* YOUR OBJECTIVE *
In the entries below, find each line with the string "Republic" and copy it.

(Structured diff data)
⟨

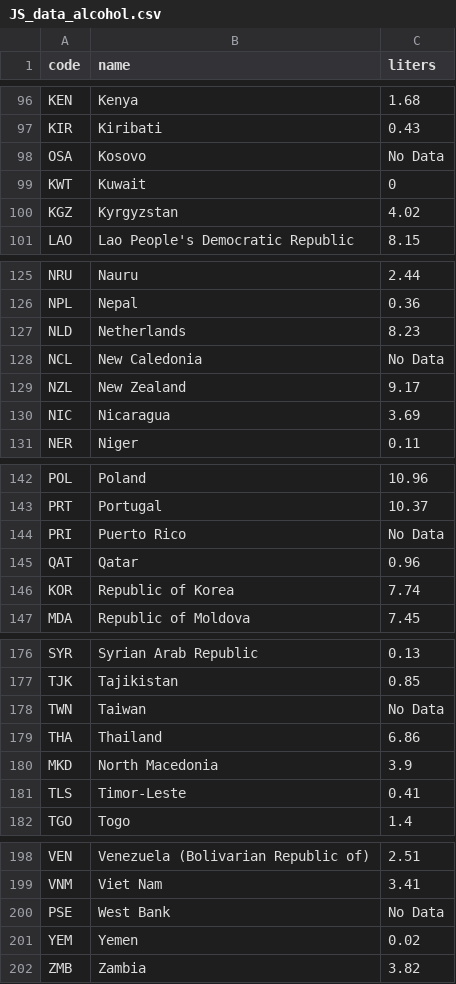
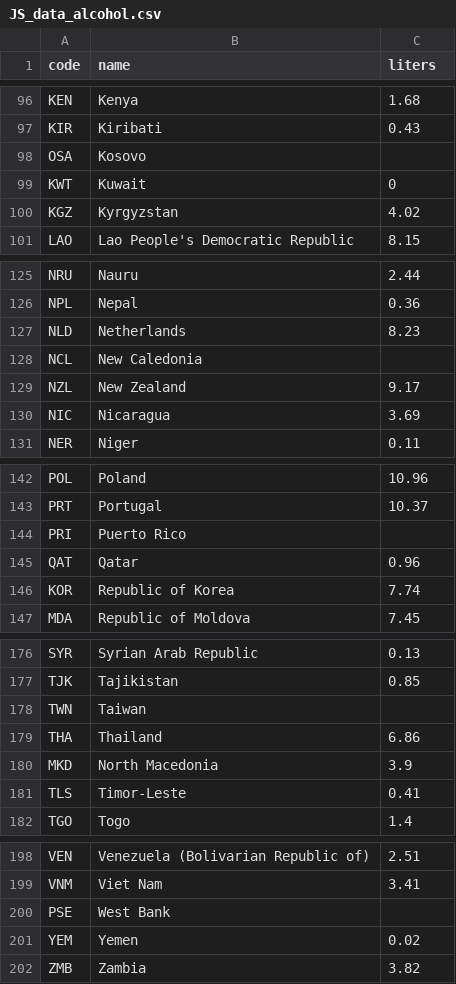
Before and after one commit to anahmmacher/Javascript_Project_12_27_21, a CSV file: JS_data_alcohol.csv, drawn as a sheet; only a part is shown, gaps mark what is left out; the diff covers the shown part only.

Commit message:
removing no data value from csv

```diff
--- a/JS_data_alcohol.csv
+++ b/JS_data_alcohol.csv
@@ -97,3 +97,3 @@ KEN,Kenya,1.68
 KIR,Kiribati,0.43
-OSA,Kosovo,No Data
+OSA,Kosovo,
 KWT,Kuwait,0
@@ -127,3 +127,3 @@ NPL,Nepal,0.36
 NLD,Netherlands,8.23
-NCL,New Caledonia,No Data
+NCL,New Caledonia,
 NZL,New Zealand,9.17
@@ -143,3 +143,3 @@ POL,Poland,10.96
 PRT,Portugal,10.37
-PRI,Puerto Rico,No Data
+PRI,Puerto Rico,
 QAT,Qatar,0.96
@@ -177,3 +177,3 @@ SYR,Syrian Arab Republic,0.13
 TJK,Tajikistan,0.85
-TWN,Taiwan,No Data
+TWN,Taiwan,
 THA,Thailand,6.86
@@ -199,3 +199,3 @@ VEN,Venezuela (Bolivarian Republic of),2.51
 VNM,Viet Nam,3.41
-PSE,West Bank,No Data
+PSE,West Bank,
 YEM,Yemen,0.02
```
Also changed, not shown: 8 edited cells elsewhere in this file, 5 other files.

⟩

* PROBLEM SOLUTION *
@@ -177,3 +177,3 @@ SYR,Syrian Arab Republic,0.13
@@ -199,3 +199,3 @@ VEN,Venezuela (Bolivarian Republic of),2.51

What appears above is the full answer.